Paralympian models progress of SFU researchers

Image Credits: Tatum Miller

“The most exciting moment… was feeling my left index finger and the little finger for the first time since my accident.”

These were the words of Canadian Paralympic skier Danny Letain, after demoing a new bionic hand prosthesis built by SFU researchers from the School of Engineering Science. The team is working with Letain to help him compete in the inaugural Cybathlon competition in Zurich, Switzerland in October.

The Cybathlon is called the world’s first “cyborg Olympics.” The games will be hosted by the Swiss Federal Institute of Technology. SFU’s team is the only one from Canada participating in the Cybathlon. In total, there will be 80 teams from over 30 countries.

The team will have eight minutes to perform six tasks of everyday living using the prosthetic hand, including using kitchen items, completing puzzles, opening doors, and more.

The bionic hand, created in Engineering Science professor Carlo Menon’s lab, was originally intended to help stroke patients. Menon thought the technology could also be used by amputees. He explained that conventional prosthetics are not very intuitive.  

There is a high rejection rate among patients, and control systems have not significantly changed in over 50 years, he said.

The hand, a collaboration between SFU, Barber Prosthetics, and Steeper Prosthetics, is much more intuitive. It utilizes “a completely new approach to picking up signal and controlling an electric prosthesis from someone’s body,” said Barber Prosthetics head of Research and Development, Brittany Pousset.

She explained how “machine learning” might improve users’ motion availability. The hand itself is a Bebionic 3, on loan from Steeper Prosthetics of Leeds, England.

SFU’s contribution to the technology is the new control structure of the hand. Most systems used today were developed 50 years ago. These myoelectric devices are controlled by electromyogram signals that measure only two electric signals. SFU’s control structure uses force myography to detect intricate muscle movements along the surface of the remaining limb using a band of sensors around the forearm.

“With this new system, it feels like I’m opening and closing my hand,” said Letain. One of the greatest improvements of the device, according to Letain, is the ability to use the prosthetic limb above his head, something conventional systems fail to deliver. 

The SFU team, known as MASS Impact (Muscle Activity Sensor Strip), is part of the MENRVA Research Group. It’s made up of biomedical engineering and kinesiology research students and alumni. MASS Impact, Letain, and prosthetists from Barber Prosthetics have been working on this project since June of last year.

The hand takes a few minutes to “train” before use. Once activated, Letain cut bread, moved small objects, and even opened a jar using the prosthetic hand. The demonstration drew a large media audience including CTV, the Canadian Press, and many others.

Letain lost the lower part of his left arm in an accident while working on a CP Rail train on September 2, 1980. He said, “as an athlete… it’s the desire to win and the desire to do your best” that pushes him to persevere when things are challenging.       

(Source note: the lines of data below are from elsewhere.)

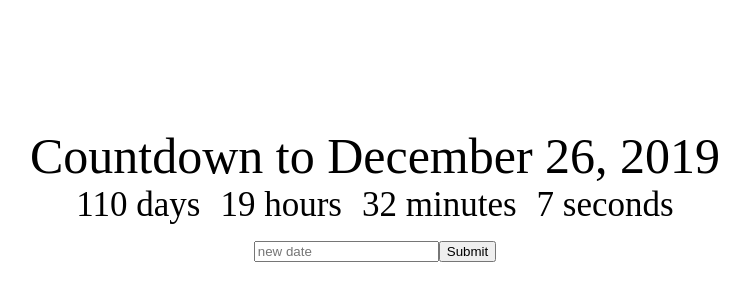
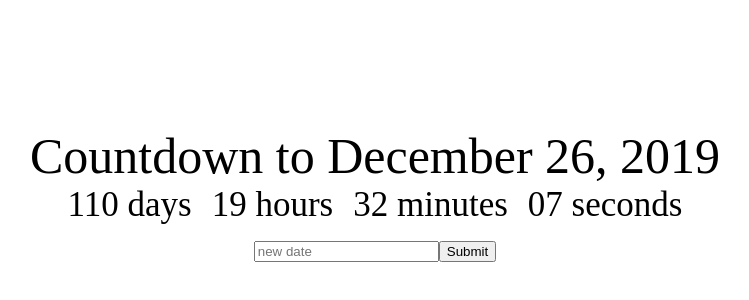
Before and after one commit to alvalle09/countdownchamp, a React (Create React App) app: page / in a window 1280 px wide. Shown: the part 126-426 px from the top of the page, without its empty margins (265-1014 px from the left). Built offline with nearby package versions, Linux system fonts and the light colour scheme.

Commit message:
refactor leading zero func with terniary operator

```diff
--- a/src/Clock.jsx
+++ b/src/Clock.jsx
@@ -24,10 +24,7 @@
     }
 
     leading0(num) {
-      if (num < 10) {
-        return '0' + num;
-      }
-      return num;
+      return (num < 10) ? '0' + num : num;
     }
 
     getTimeUntil(deadline) {
@@ -45,10 +42,10 @@
   render() {
       return (
         <div>
-      <div className="Clock-days">{this.state.days} days</div>
-      <div className="Clock-hours">{this.state.hours} hours</div>
-      <div className="Clock-minutes">{this.state.minutes} minutes</div>
-      <div className="Clock-seconds">{this.state.seconds} seconds</div>
+      <div className="Clock-days">{this.leading0(this.state.days)} days</div>
+      <div className="Clock-hours">{this.leading0(this.state.hours)} hours</div>
+      <div className="Clock-minutes">{this.leading0(this.state.minutes)} minutes</div>
+      <div className="Clock-seconds">{this.leading0(this.state.seconds)} seconds</div>
     </div>
     )
   }
```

“The SFU team is amazing, and they inspire me to want to be a part of it and want to do more,” said Letain. “I just see them as a bright, energetic group that is a true pleasure to be a part of.”